Work task »
Could the data below please be reproduced word for word, without the pictures?

Change detection outputs:

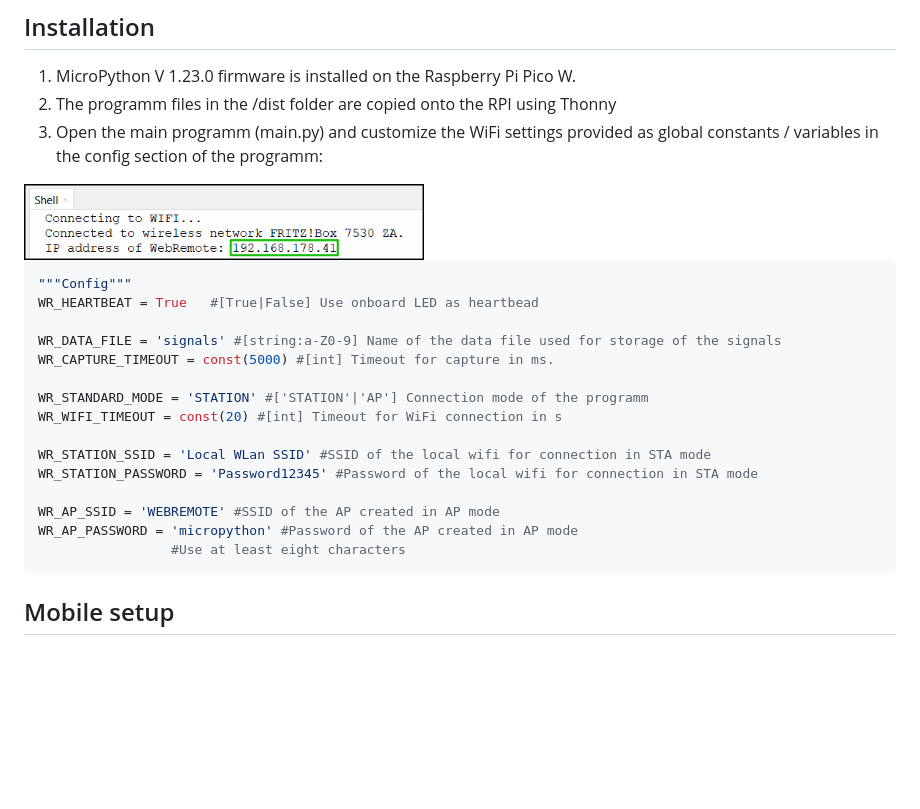
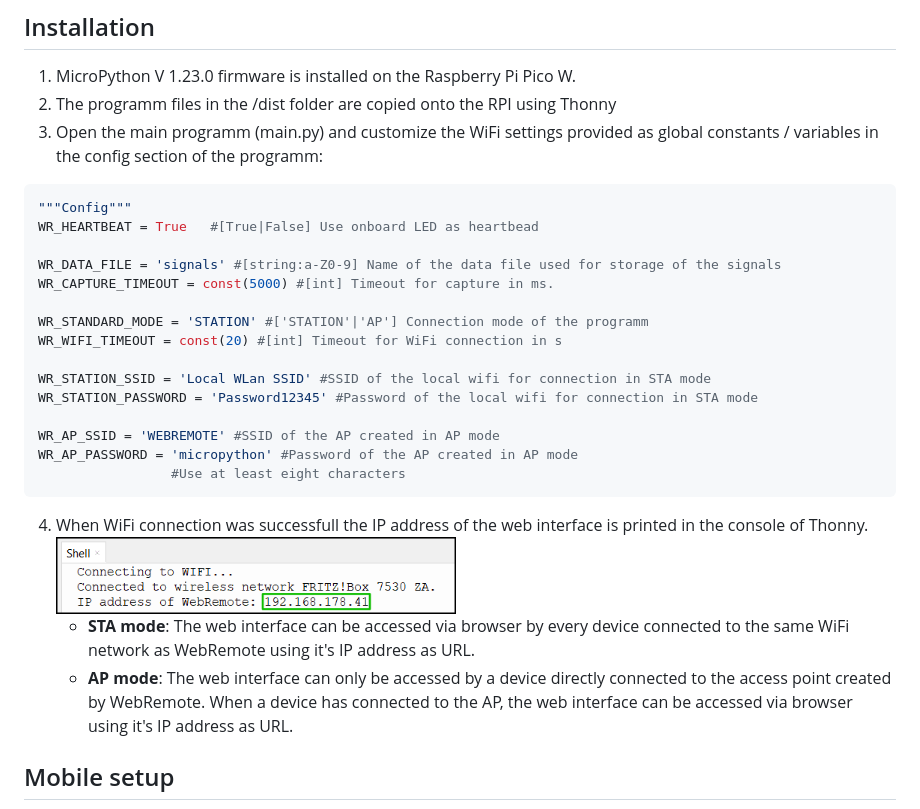
Before and after one commit to de-dh/WebRemote-MPY, a Markdown page: README.md, the part around the change. Drawn GitHub-style; blank space fills up the shorter version.

````diff
--- a/README.md
+++ b/README.md
@@ -58,9 +58,6 @@ RPI was connected to a computer via USB which provides the power supply.
 1. MicroPython V 1.23.0 firmware is installed on the Raspberry Pi Pico W.
 2. The programm files in the /dist folder are copied onto the RPI using Thonny
 3. Open the main programm (main.py) and customize the WiFi settings provided as global constants / variables in the config section of the programm:
-<img src="doc/shell_with_network_info.png" width="400" height="auto" />
-
-
 ```python
 """Config"""
 WR_HEARTBEAT = True   #[True|False] Use onboard LED as heartbead
@@ -78,6 +75,12 @@ WR_AP_SSID = 'WEBREMOTE' #SSID of the AP created in AP mode
 WR_AP_PASSWORD = 'micropython' #Password of the AP created in AP mode
 				 #Use at least eight characters
 ```
+4. When WiFi connection was successfull the IP address of the web interface is printed in the console of Thonny.<img src="doc/shell_with_network_info.png" width="400" height="auto" />
+   - **STA mode**: The web interface can be accessed via browser by every device connected to the same WiFi network as WebRemote using it's IP address as URL.
+   - **AP mode**: The web interface can only be accessed by a device directly connected to the access point created by WebRemote. When a device has connected to the AP, the web interface can be accessed via browser using it's IP address as URL.
+
+
+
 
 ## Mobile setup
 <img align="right" src="doc/mobile_setup.jpg" width="250" height="auto" />
````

Response box »
Before and after one commit to de-dh/WebRemote-MPY, a Markdown page: README.md, the part around the change. Drawn GitHub-style; blank space fills up the shorter version.

````diff
--- a/README.md
+++ b/README.md
@@ -58,9 +58,6 @@ RPI was connected to a computer via USB which provides the power supply.
 1. MicroPython V 1.23.0 firmware is installed on the Raspberry Pi Pico W.
 2. The programm files in the /dist folder are copied onto the RPI using Thonny
 3. Open the main programm (main.py) and customize the WiFi settings provided as global constants / variables in the config section of the programm:
-<img src="doc/shell_with_network_info.png" width="400" height="auto" />
-
-
 ```python
 """Config"""
 WR_HEARTBEAT = True   #[True|False] Use onboard LED as heartbead
@@ -78,6 +75,12 @@ WR_AP_SSID = 'WEBREMOTE' #SSID of the AP created in AP mode
 WR_AP_PASSWORD = 'micropython' #Password of the AP created in AP mode
 				 #Use at least eight characters
 ```
+4. When WiFi connection was successfull the IP address of the web interface is printed in the console of Thonny.<img src="doc/shell_with_network_info.png" width="400" height="auto" />
+   - **STA mode**: The web interface can be accessed via browser by every device connected to the same WiFi network as WebRemote using it's IP address as URL.
+   - **AP mode**: The web interface can only be accessed by a device directly connected to the access point created by WebRemote. When a device has connected to the AP, the web interface can be accessed via browser using it's IP address as URL.
+
+
+
 
 ## Mobile setup
 <img align="right" src="doc/mobile_setup.jpg" width="250" height="auto" />
````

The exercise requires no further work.